    I'm not entirely sure that the 'essence' of these are necessarily all that helpful - though I need to think about it more.  Anyone reading any non-fiction or text book presumably hopes it will give reliable information and be relevant insome way.  The reader will in some sense have a committment to the ideas or ideals contained.

    This is not do belittle or diminish what I've read, on the contrary, it is only in seeing it written down that I became aware of these factors - yet another 'duh, I'm so fikk' moment (or an 'aha! now I get it moment', to be more positive).  I think these five themes can be useful questions as I seek to 'paint' my implied reader - how is this person a stakeholder?  what kind of authority might this person assign this information?  And so on.

    Alas, when I think of real readers of much Baptist history - and even of the Bible - the gap between implication and actualisation can seem enormous.

  • Rootlessness and Amnesia

    Today I am luxuriating in reading.  It is a quiet week so far in Dibley, which is as well as the last one was utterly crazy.

    In Markus Bockmuehl's Seeing the Word: Refocussing New Testament Study, Grand Rapids, Baker Academic 2006 I found this great quotation on page 37:

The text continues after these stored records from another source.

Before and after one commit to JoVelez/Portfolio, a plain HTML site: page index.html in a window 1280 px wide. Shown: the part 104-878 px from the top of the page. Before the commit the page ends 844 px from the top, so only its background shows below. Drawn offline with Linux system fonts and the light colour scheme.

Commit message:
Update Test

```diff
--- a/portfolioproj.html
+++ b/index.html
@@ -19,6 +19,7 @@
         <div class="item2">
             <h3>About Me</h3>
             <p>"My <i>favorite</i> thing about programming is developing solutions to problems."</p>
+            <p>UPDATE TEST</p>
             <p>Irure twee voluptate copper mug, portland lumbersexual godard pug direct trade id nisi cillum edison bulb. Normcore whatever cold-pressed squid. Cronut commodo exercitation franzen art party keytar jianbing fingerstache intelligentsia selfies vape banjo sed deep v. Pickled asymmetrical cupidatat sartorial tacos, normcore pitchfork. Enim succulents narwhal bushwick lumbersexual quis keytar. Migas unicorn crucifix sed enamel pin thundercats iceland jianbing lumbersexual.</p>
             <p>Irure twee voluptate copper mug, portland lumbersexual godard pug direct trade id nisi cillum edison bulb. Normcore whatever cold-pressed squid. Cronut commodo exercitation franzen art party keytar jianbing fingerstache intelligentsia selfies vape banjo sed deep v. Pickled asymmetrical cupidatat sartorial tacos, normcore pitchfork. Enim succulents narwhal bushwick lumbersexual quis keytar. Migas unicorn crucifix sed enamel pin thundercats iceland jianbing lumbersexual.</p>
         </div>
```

    It is consdiered an embarrassment if a dissertation fails to engage with a relevant work published eighteen moths ago.  The entire nineteenth century, however, can be disregarded with impunity.  Scholars merrily copy from each other's cliched prejudices... It is still a distressingly small number... who bother to crack open the apposite volumes... or indeed who show any first-hand awareness of the two thousand years of Christian biblical interpretation.  By the late twentieth century, the Neutestamentler's cappucino has too frequently become all forth and no coffee.  What further encourages this trend is that the road to primary socurces has become so thoroughly covered with slippery hypotheses that few aspriring PhD students any longer fell safe to walk on it.

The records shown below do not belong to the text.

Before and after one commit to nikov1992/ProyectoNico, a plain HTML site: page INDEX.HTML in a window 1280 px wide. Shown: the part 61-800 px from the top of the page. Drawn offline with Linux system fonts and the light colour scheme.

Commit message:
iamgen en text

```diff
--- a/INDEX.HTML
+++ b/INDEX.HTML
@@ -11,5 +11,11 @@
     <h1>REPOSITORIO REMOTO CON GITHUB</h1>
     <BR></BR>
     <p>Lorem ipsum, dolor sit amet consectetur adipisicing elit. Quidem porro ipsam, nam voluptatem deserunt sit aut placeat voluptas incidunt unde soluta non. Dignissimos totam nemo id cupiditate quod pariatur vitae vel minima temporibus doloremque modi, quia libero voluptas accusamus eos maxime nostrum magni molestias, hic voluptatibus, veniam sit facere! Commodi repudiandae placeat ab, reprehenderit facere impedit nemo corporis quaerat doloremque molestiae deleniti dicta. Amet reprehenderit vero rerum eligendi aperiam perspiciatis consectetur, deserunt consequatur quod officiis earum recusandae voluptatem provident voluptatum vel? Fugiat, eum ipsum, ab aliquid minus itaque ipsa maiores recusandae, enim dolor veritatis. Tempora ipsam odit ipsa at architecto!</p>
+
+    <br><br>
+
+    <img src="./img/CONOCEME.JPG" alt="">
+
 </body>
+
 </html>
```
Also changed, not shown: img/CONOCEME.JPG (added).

    This made me smile and nod.  One of my ongoing fears is that I'll miss something published recently that does what I am trying to do.  More positively, I now find someone saying what I've felt for ages, that an awful lot of stuff is built on secondary (tertiary and beyond) sources.  Be it Spurgeon, Aquinas, Tillich, Tertullian, Wesley or whoever, most of what we think we know is often someones' interpretation of someone's quotation taken out of context.  As for 'old is irrelevent' well that;s exactly what I'm trying to counter...  And of course, as a latte drinker, I make sure that the coffee get well mixed with the milk!

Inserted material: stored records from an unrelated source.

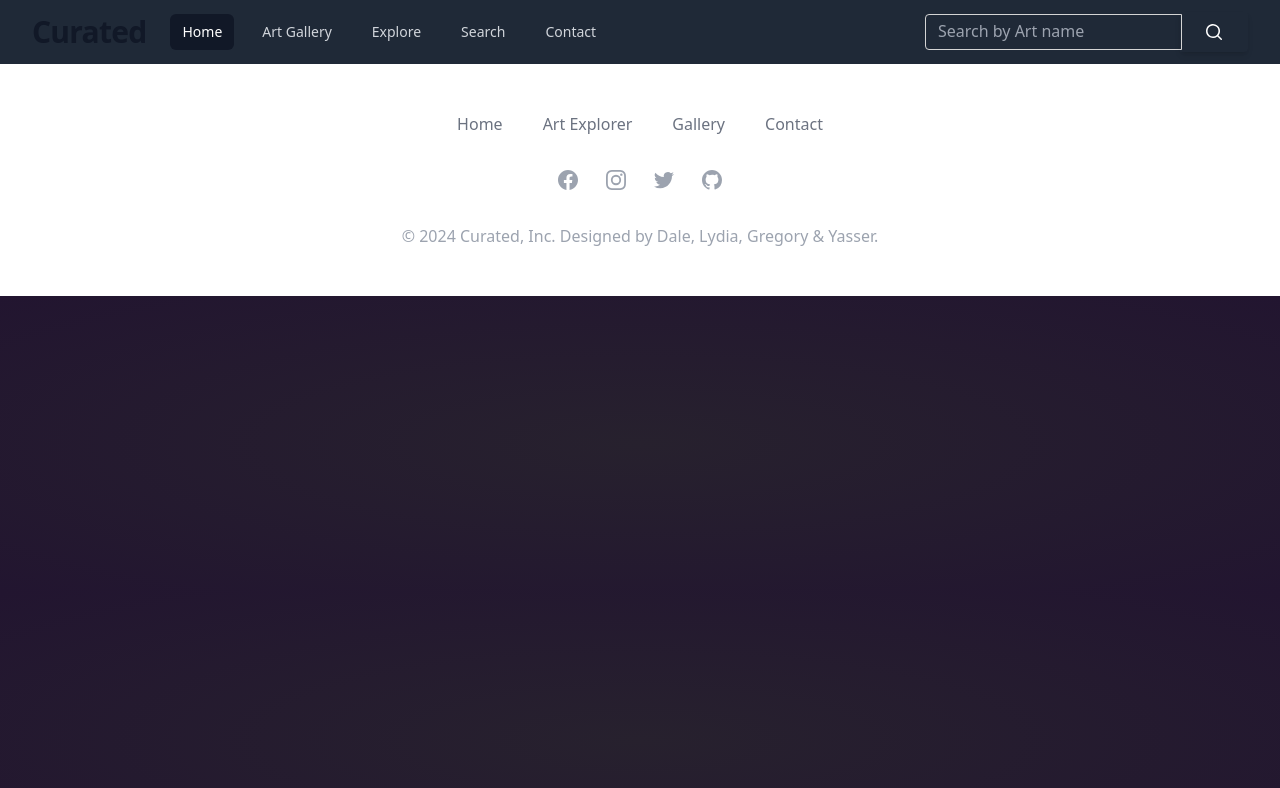
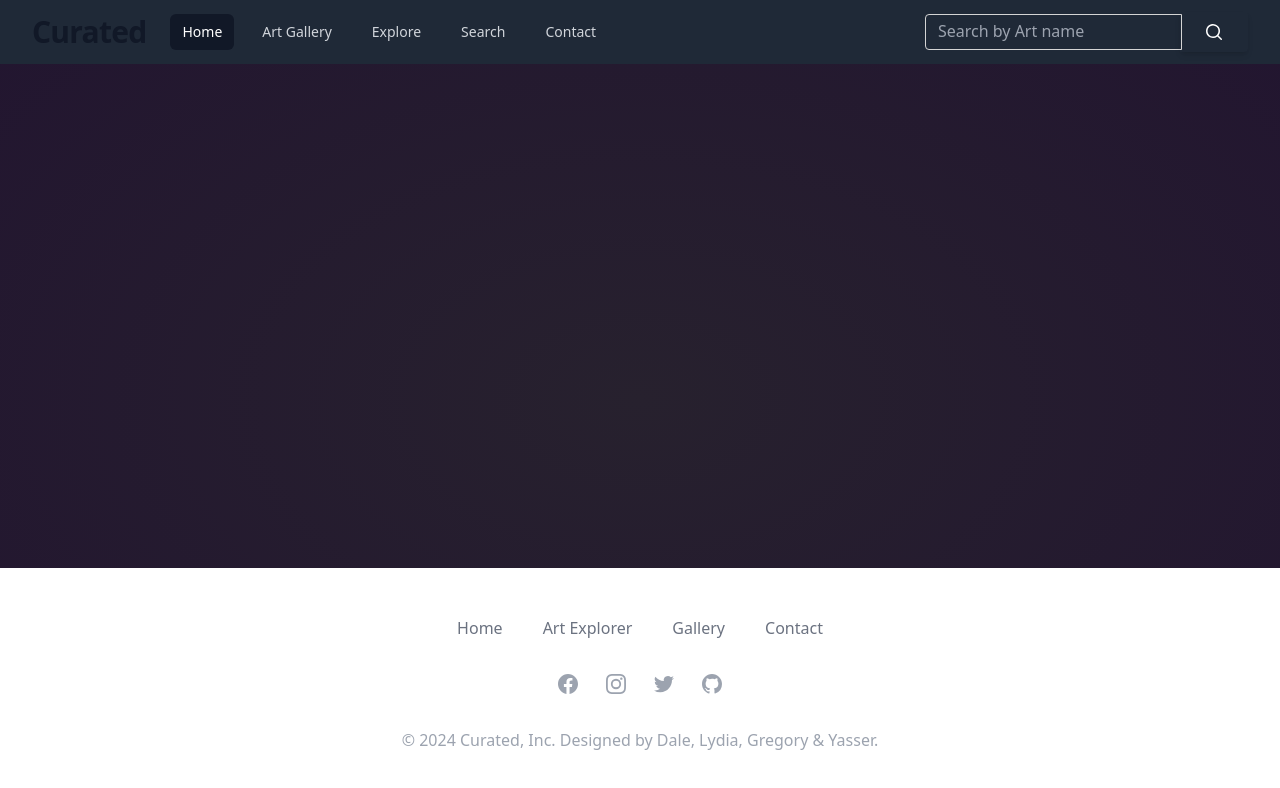
Before and after one commit to yrezvani/curated, a React (Vite) app: page /search in a window 1280 px wide. Shown: the top 788 px of the page. Built offline with nearby package versions, Linux system fonts and the light colour scheme; a web font is replaced by a local one.

Commit message:
Fix issue of footer floating in middle of pages

```diff
--- a/src/App.jsx
+++ b/src/App.jsx
@@ -11,7 +11,8 @@ const apiKey = '0f4dc3f5-f76a-40aa-adaf-78bcdc8f2e05';
 
 function App() {
   return (
-    <>
+    <div className='page-container' >
+      <div className="content-wrap">
       <Router>
       <NavBar />
       <Routes>
@@ -20,9 +21,10 @@ function App() {
         <Route path="/classification/:classificationId" element={<ClassificationDetail apiKey={apiKey} />} />
         <Route path="/artwork/:artworkId" element={<ArtworkDetail apiKey={apiKey} />} />
       </Routes>
-    </Router>
-    <Footer />
-    </>
+      </Router>
+      </div>
+      <Footer />
+    </div>
   );
 }
 
--- a/src/index.css
+++ b/src/index.css
@@ -17,3 +17,18 @@ header {
 header h1 {
   font-size: 1.5rem;
 }
+
+body, html {
+  height: 100%;
+  margin: 0;
+}
+
+.page-container {
+  display: flex;
+  flex-direction: column;
+  min-height: 100vh;
+}
+
+.content-wrap {
+  flex: 1;
+}
```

    I am enjoying this book - it is written in an engaging conversational style yet with great academic rigour (envy, spit), it is challenging yet not, at least so far, aggressive.  I guess it is really a book for people who have some clue about Biblical studies but the opening chapter, a reflection on Simon Marmion's Saint Luke Painting the Virgin Mary is worth reading inits own right - and may form a starter for ten for an act of worship at some point.